Written by Benjamin Fisher on May 18, 2016
The agencies are tied together in collaboration on many projects but have clashed in recent years over the Mexican Gray Wolf Recovery Program, through which Fish and Wildlife has been tasked with reintroducing and developing populations of Mexican wolves in suitable habitats in Arizona and New Mexico.
In 2014, when Fish and Wildlife revealed its revised plans for wolf recovery, they included an expansion of the permitted range of the wolf from isolated spaces in New Mexico and Arizona to almost all of the land in those states between Interstate 40 and the U.S. border with Mexico. The Service also accelerated plans for reintroductions and translocations of wolves from captivity or elsewhere in the wild, respectively, according to a system of three zones.
It is these reintroductions that have the two agencies at odds. The conflict has its roots in the balance of powers between the state and federal agencies, with state Game and Fish asserting that federal Fish and Wildlife requires its permission to introduce any wildlife in the state.
On Friday, May 13, Game and Fish announced that it had filed suit in 7th Judicial District Court to force a halt of Fish and Wildlife’s “unpermitted” and “illegal” releases of wildlife — especially the Mexican wolf — in a press release titled “Department Takes Action to Stop USFWS from Ignoring Federal and State Law.”
“The USFWS decision to move forward with unpermitted and illegal releases of wildlife into New Mexico demonstrates a disregard for our state’s sovereignty,” Game and Fish Director Alexandra Sandoval was quoted as saying in the release. “We have a responsibility to uphold the laws of our state and ensure the USFWS complies with applicable state and federal law. We intend to take those actions necessary to ensure adherence.”
The release claimed that the Service violated a New Mexico law requiring a state permit before any non-domesticated animal’s release, as well as a federal law instructing the Service to obtain a permit before release.
While Fish and Wildlife Service External Affairs Officer John Bailey said it is against policy to comment on ongoing litigation, the wolf’s recovery is central to the agency’s philosophy.
“Recovery of the Mexican wolf is a Service priority, and we believe cross-fostering is a valuable technique that increases the genetic diversity of the species,” Bailey told the Daily Press. Cross-fostering, taking pups from one litter and spreading them to packs in other areas, is one of several Fish and Wildlife strategies at the foundation of this dispute.
Furthermore, Bailey said the Service’s future releases of Mexican wolves are still in the planning phases.
Later on May 13, Fish and Wildlife announced that it had changed the venue for the suit from New Mexico’s 7th Judicial District Court to the U.S. District Court in Las Cruces.

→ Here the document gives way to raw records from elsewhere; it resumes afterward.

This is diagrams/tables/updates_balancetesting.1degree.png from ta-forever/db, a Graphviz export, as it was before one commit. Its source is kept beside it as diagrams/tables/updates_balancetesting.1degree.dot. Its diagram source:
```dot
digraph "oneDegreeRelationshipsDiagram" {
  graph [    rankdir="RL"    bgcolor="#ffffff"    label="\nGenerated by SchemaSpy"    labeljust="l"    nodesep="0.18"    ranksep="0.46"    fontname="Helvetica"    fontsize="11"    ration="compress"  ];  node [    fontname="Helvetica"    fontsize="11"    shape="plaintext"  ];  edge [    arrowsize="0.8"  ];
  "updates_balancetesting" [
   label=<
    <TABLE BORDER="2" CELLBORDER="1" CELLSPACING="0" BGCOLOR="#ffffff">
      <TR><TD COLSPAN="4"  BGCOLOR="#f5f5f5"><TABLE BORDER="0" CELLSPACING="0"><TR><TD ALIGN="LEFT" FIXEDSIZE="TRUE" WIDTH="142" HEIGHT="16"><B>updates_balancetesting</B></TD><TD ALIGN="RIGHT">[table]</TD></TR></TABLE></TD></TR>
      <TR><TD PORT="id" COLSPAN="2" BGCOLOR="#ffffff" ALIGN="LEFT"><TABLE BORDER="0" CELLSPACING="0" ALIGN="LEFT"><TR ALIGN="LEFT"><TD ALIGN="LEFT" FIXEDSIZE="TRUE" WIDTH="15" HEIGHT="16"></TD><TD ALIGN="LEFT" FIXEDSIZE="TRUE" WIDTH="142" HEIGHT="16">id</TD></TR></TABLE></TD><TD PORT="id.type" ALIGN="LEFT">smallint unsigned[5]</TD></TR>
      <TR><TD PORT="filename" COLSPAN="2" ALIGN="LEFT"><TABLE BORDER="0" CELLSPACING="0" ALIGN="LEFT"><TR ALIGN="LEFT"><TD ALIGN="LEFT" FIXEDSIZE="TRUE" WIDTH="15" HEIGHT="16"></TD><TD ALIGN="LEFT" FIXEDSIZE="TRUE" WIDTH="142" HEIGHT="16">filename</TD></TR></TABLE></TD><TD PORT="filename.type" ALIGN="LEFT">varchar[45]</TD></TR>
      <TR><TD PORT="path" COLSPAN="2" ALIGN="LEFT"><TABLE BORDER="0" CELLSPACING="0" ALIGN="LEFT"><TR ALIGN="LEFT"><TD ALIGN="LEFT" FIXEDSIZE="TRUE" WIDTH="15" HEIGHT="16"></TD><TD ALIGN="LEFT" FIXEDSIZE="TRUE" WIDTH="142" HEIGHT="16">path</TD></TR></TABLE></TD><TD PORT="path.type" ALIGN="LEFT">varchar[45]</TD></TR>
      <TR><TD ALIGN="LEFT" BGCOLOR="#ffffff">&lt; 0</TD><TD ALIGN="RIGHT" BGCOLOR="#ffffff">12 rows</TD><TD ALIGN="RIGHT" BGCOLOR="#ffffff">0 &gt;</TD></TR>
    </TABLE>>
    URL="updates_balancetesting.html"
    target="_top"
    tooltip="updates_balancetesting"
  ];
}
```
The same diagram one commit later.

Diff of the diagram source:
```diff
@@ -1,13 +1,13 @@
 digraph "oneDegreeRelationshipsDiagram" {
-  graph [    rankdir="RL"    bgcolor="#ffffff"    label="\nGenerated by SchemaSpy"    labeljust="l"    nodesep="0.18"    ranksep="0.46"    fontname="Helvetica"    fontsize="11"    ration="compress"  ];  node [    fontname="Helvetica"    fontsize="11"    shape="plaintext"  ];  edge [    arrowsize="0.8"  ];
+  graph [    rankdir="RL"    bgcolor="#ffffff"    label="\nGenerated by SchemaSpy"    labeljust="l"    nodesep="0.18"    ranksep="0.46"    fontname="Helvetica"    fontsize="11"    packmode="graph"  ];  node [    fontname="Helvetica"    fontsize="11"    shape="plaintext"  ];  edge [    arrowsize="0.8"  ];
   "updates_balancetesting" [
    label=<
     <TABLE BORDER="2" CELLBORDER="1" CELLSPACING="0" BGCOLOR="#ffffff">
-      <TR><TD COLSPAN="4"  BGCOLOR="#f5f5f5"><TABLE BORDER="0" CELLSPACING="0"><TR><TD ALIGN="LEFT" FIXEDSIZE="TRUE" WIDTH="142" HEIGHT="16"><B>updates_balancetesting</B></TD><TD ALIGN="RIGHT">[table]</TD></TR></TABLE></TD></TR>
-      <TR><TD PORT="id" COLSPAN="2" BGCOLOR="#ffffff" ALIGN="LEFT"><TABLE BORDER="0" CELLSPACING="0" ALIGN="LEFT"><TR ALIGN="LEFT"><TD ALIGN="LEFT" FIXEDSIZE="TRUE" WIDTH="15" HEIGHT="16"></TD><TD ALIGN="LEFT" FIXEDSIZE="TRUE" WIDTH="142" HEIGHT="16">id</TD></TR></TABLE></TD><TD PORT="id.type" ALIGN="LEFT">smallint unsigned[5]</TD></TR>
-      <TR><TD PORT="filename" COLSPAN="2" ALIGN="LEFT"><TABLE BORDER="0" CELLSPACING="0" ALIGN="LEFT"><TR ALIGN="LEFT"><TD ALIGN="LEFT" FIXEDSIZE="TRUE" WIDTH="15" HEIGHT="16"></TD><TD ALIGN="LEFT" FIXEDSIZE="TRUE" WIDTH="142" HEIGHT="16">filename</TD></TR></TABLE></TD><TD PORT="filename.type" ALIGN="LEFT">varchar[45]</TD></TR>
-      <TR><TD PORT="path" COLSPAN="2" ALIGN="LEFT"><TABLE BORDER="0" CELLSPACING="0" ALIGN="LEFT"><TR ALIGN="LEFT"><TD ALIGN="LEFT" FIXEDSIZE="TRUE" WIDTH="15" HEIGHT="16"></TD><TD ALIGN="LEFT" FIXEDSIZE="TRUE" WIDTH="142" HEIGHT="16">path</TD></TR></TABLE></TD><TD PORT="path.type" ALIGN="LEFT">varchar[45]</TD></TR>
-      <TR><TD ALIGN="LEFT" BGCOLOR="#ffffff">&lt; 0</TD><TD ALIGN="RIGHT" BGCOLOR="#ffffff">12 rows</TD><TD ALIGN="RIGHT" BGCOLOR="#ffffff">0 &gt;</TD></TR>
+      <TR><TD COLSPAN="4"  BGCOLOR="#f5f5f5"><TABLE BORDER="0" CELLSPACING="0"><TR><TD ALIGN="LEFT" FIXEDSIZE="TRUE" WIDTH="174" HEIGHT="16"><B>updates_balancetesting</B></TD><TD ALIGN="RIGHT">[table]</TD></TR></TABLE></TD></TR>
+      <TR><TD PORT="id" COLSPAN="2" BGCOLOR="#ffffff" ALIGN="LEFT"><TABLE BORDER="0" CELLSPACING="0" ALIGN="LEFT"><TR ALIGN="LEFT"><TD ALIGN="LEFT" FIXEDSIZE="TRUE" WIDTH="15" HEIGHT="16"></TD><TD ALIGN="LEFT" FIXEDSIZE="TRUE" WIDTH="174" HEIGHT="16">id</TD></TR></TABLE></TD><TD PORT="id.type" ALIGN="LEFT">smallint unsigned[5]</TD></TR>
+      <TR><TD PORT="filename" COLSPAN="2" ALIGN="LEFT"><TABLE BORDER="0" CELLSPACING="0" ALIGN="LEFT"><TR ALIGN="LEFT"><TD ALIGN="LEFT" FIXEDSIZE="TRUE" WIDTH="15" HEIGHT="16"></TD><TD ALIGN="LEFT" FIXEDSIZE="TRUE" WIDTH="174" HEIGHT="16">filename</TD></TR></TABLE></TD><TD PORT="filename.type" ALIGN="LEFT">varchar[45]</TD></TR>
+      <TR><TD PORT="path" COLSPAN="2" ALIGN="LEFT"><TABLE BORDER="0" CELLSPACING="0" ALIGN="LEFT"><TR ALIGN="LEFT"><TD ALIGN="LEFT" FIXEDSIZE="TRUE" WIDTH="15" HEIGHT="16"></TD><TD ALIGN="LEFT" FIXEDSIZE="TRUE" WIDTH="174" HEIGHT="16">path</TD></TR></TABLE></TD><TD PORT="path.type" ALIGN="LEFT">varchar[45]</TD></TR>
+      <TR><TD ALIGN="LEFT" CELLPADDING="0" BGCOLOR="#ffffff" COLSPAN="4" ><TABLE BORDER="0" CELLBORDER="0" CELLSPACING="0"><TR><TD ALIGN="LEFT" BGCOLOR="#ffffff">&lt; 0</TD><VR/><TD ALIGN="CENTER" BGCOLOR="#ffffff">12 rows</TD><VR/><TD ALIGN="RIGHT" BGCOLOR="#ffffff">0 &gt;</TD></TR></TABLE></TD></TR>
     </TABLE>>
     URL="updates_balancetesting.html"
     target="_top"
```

Game and Fish released a statement insisting the review of state law violations belongs in state court, but “regardless of venue, [the department is] committed to pursuing this matter.”
Another of the department’s issues is the “absence of a current, non-interim recovery plan” for the wolf. This deficiency has been bemoaned by both opponents and supporters of the Mexican gray wolf’s recovery, as Fish and Wildlife’s actions are now based on a 1982 plan that has never been updated, despite progress and changes in the recovery.
Grant County ranchers, regularly at odds with the wolf reintroduction, have also voiced support for a plan update.
“[Game and Fish] have said they want to see a recovery plan; Fish and Wildlife have said they will upgrade it and haven’t,” said Grant County rancher Ty Bays. “They want to see, ‘What is recovery?’”
Bays said Fish and Wildlife’s definition for recovery for the wolf has shifted drastically in the decades he has been following the program.
“In 1988, Fish and Wildlife said recovery is 100 wolves,” he said. “Well, they have reached 100 wolves or close to it, and now they’re saying 350. That is one number I have heard. They’re saddled with the Mexican wolf, but they manage all other wildlife here too. It is only right that the New Mexico Game and Fish Department know what the goal is here, and if it will change 10 years from now once the number hits 350.”
Ellke Duerr, filmmaker and author of “Wolves and Humans: A New Story of Coexistence,” said that in her research for her projects she has spoken with numerous biologists and other experts who said the 97 wolves currently recorded in the wild are not enough to keep other populations in check. “Herds of elk and deer, coyotes — when the wolf comes back, all the other species come into balance,” she said.
That balance, Duerr said, should extend to the various stakeholders involved. “We all belong at the table — ranchers, conservationists, agencies and wolves,” she said.
U.S. Forest Service regional personnel were unavailable for comment Tuesday as to how either outcome of this legal action could alter Gila National Forest plans.